### Task prompt:
The answer is one number: how many lines in the data below hold "listed".

....

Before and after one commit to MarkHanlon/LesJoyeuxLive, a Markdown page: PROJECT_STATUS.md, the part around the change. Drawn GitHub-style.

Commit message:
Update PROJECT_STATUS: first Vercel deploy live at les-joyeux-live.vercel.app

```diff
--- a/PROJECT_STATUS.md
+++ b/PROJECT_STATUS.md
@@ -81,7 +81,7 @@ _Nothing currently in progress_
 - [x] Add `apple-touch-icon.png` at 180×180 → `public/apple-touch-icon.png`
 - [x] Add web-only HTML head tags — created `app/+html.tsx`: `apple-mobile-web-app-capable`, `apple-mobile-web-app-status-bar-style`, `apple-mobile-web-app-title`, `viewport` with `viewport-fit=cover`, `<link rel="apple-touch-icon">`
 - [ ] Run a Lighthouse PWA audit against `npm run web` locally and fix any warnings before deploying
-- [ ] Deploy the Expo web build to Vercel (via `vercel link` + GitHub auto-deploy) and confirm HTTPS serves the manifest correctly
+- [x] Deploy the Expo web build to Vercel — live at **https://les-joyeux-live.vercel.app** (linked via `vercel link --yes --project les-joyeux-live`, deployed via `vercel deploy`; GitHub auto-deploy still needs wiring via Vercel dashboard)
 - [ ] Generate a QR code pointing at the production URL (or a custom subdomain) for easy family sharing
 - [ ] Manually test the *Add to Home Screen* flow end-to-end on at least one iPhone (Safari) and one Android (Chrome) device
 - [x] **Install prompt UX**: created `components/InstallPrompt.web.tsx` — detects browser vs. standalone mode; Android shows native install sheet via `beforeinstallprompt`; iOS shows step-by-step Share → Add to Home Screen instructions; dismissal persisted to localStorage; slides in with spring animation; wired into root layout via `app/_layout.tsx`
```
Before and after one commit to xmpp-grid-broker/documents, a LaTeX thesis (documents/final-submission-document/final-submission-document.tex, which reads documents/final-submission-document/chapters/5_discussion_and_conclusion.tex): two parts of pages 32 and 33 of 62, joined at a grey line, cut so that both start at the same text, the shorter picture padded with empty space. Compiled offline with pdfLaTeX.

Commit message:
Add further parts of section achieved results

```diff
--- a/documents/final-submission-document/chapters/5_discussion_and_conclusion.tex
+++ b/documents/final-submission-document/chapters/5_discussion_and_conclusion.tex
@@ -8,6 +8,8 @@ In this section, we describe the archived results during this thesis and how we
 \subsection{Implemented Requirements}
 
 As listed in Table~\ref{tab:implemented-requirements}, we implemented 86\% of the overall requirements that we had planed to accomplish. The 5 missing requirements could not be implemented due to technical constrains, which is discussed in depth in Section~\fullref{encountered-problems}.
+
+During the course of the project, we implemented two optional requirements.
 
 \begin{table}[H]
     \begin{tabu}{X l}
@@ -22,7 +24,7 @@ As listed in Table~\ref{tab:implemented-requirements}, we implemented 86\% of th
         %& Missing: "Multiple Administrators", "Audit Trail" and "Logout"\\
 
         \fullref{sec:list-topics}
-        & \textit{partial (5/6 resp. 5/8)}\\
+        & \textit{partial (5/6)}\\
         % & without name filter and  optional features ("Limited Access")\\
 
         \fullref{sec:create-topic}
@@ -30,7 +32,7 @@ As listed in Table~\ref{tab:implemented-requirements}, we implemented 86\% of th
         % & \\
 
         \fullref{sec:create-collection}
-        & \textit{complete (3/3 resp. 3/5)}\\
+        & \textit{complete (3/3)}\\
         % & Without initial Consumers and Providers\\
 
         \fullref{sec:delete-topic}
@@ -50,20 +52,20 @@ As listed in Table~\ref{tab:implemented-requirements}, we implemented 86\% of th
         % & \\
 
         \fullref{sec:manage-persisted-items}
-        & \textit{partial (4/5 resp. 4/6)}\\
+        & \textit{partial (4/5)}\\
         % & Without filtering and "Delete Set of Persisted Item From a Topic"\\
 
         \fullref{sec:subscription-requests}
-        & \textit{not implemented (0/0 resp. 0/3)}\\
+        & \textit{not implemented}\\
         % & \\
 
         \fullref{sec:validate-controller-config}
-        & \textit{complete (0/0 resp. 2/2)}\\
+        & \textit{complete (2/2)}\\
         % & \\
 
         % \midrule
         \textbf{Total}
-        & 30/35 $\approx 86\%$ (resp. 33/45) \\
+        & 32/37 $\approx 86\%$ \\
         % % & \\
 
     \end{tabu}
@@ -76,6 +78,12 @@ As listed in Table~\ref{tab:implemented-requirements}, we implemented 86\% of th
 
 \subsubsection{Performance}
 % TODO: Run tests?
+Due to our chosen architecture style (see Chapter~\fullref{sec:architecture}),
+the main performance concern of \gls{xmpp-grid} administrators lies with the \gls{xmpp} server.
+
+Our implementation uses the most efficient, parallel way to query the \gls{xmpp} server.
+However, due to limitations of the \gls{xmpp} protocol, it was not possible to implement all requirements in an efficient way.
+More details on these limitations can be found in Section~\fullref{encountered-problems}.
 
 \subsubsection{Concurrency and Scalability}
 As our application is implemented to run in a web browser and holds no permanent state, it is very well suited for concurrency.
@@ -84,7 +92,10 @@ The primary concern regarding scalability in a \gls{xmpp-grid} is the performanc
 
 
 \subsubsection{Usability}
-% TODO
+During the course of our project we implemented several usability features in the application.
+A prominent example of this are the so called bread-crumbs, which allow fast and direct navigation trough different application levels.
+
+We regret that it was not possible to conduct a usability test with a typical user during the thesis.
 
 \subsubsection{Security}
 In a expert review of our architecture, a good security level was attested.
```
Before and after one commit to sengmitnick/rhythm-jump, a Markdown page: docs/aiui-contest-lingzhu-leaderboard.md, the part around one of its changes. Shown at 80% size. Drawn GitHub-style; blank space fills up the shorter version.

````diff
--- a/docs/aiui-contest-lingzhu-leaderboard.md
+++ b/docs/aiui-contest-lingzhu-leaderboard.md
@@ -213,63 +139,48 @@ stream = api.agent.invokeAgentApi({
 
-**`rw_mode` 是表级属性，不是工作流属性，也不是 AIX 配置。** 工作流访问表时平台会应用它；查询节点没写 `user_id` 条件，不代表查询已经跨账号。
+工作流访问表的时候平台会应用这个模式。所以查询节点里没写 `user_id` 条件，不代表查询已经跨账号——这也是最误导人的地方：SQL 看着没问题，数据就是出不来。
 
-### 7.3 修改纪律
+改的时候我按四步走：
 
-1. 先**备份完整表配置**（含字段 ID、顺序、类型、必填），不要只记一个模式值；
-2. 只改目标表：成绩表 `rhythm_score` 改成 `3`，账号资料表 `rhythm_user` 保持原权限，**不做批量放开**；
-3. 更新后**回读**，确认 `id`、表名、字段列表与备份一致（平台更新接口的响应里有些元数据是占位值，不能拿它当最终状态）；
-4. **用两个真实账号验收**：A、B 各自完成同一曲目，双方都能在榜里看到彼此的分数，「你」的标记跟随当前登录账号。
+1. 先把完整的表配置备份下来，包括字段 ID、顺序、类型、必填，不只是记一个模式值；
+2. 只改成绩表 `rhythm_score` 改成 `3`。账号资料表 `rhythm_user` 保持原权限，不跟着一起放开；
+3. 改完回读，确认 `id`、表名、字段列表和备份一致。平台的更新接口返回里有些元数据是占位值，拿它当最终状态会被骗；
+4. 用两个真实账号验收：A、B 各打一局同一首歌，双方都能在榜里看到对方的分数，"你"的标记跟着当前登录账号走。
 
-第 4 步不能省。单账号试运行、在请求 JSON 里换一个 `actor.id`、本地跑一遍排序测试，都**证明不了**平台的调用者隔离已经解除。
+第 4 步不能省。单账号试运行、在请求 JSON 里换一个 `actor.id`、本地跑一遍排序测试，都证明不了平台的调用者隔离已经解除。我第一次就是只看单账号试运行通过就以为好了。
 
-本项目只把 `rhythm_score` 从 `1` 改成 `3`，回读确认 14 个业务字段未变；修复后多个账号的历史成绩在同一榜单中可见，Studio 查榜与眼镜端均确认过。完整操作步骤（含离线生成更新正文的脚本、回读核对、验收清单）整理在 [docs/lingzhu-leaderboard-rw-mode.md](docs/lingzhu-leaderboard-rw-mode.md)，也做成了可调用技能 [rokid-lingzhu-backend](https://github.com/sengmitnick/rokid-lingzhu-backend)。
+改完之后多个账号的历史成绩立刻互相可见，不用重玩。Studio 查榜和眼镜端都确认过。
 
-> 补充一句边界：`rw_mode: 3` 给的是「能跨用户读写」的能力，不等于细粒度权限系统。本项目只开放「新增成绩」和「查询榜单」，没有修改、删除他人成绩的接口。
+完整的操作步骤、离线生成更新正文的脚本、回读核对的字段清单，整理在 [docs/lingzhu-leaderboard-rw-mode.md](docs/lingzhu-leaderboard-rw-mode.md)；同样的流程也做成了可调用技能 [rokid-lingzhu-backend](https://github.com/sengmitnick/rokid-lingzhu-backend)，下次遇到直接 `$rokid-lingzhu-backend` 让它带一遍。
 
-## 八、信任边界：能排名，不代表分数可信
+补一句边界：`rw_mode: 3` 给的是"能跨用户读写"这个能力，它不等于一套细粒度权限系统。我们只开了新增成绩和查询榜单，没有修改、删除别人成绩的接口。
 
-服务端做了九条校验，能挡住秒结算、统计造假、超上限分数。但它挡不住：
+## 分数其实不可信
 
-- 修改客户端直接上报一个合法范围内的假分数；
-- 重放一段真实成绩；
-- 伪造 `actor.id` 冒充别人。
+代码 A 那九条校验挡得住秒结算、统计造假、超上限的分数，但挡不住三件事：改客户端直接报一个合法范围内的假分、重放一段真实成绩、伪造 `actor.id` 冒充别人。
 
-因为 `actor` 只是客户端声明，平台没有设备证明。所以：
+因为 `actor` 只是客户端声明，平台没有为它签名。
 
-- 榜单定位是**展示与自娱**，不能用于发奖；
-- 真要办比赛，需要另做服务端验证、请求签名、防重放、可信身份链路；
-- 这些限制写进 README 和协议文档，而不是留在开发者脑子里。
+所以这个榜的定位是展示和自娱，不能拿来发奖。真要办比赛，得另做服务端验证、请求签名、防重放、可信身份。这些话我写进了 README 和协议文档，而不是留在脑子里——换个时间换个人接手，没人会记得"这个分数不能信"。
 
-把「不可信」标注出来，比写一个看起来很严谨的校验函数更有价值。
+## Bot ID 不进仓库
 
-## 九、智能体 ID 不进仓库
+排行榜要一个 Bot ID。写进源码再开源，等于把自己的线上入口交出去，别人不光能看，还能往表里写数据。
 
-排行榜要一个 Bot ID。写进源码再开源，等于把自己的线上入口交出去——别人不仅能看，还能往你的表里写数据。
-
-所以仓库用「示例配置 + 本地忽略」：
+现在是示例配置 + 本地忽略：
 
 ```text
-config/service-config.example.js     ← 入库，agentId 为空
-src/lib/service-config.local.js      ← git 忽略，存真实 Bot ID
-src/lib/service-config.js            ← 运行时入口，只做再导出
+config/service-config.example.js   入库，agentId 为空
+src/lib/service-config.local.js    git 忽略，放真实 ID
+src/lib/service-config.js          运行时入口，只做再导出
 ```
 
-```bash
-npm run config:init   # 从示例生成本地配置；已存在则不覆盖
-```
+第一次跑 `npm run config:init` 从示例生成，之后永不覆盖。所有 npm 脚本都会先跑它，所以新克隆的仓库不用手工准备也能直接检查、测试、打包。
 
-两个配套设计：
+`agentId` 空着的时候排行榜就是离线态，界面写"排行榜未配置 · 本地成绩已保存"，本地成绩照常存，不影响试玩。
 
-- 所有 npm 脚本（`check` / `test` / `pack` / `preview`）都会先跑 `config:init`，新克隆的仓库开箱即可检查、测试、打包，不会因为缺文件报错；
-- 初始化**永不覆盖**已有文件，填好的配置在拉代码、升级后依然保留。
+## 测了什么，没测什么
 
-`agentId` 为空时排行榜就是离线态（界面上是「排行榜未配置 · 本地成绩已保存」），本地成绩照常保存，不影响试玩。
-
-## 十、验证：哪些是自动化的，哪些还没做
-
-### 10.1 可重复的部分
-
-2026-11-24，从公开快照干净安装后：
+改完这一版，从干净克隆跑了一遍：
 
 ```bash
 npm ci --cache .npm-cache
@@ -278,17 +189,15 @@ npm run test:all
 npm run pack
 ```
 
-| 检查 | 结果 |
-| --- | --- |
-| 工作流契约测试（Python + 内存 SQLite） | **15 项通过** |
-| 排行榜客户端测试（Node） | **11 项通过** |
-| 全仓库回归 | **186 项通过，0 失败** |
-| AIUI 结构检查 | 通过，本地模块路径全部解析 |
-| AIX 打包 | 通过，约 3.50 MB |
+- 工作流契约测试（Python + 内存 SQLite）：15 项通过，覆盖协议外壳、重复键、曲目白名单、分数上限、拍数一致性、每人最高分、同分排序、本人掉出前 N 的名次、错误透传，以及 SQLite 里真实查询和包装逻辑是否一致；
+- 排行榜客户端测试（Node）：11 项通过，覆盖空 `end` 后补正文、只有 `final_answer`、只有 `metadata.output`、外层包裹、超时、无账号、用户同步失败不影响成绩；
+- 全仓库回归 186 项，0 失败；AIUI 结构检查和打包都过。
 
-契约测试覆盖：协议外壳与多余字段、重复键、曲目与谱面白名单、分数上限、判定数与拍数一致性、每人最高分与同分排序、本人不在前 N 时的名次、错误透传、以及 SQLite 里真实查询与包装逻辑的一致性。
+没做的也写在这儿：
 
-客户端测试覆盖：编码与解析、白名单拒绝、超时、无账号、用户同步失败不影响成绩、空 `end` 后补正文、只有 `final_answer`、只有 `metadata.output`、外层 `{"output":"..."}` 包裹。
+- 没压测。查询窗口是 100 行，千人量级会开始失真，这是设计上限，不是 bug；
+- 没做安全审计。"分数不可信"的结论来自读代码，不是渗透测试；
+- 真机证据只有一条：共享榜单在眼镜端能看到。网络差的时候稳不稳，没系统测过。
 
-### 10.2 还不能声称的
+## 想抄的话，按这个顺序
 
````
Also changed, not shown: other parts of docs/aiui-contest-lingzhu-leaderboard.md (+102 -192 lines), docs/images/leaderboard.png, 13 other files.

....

### Answer for this exercise:
5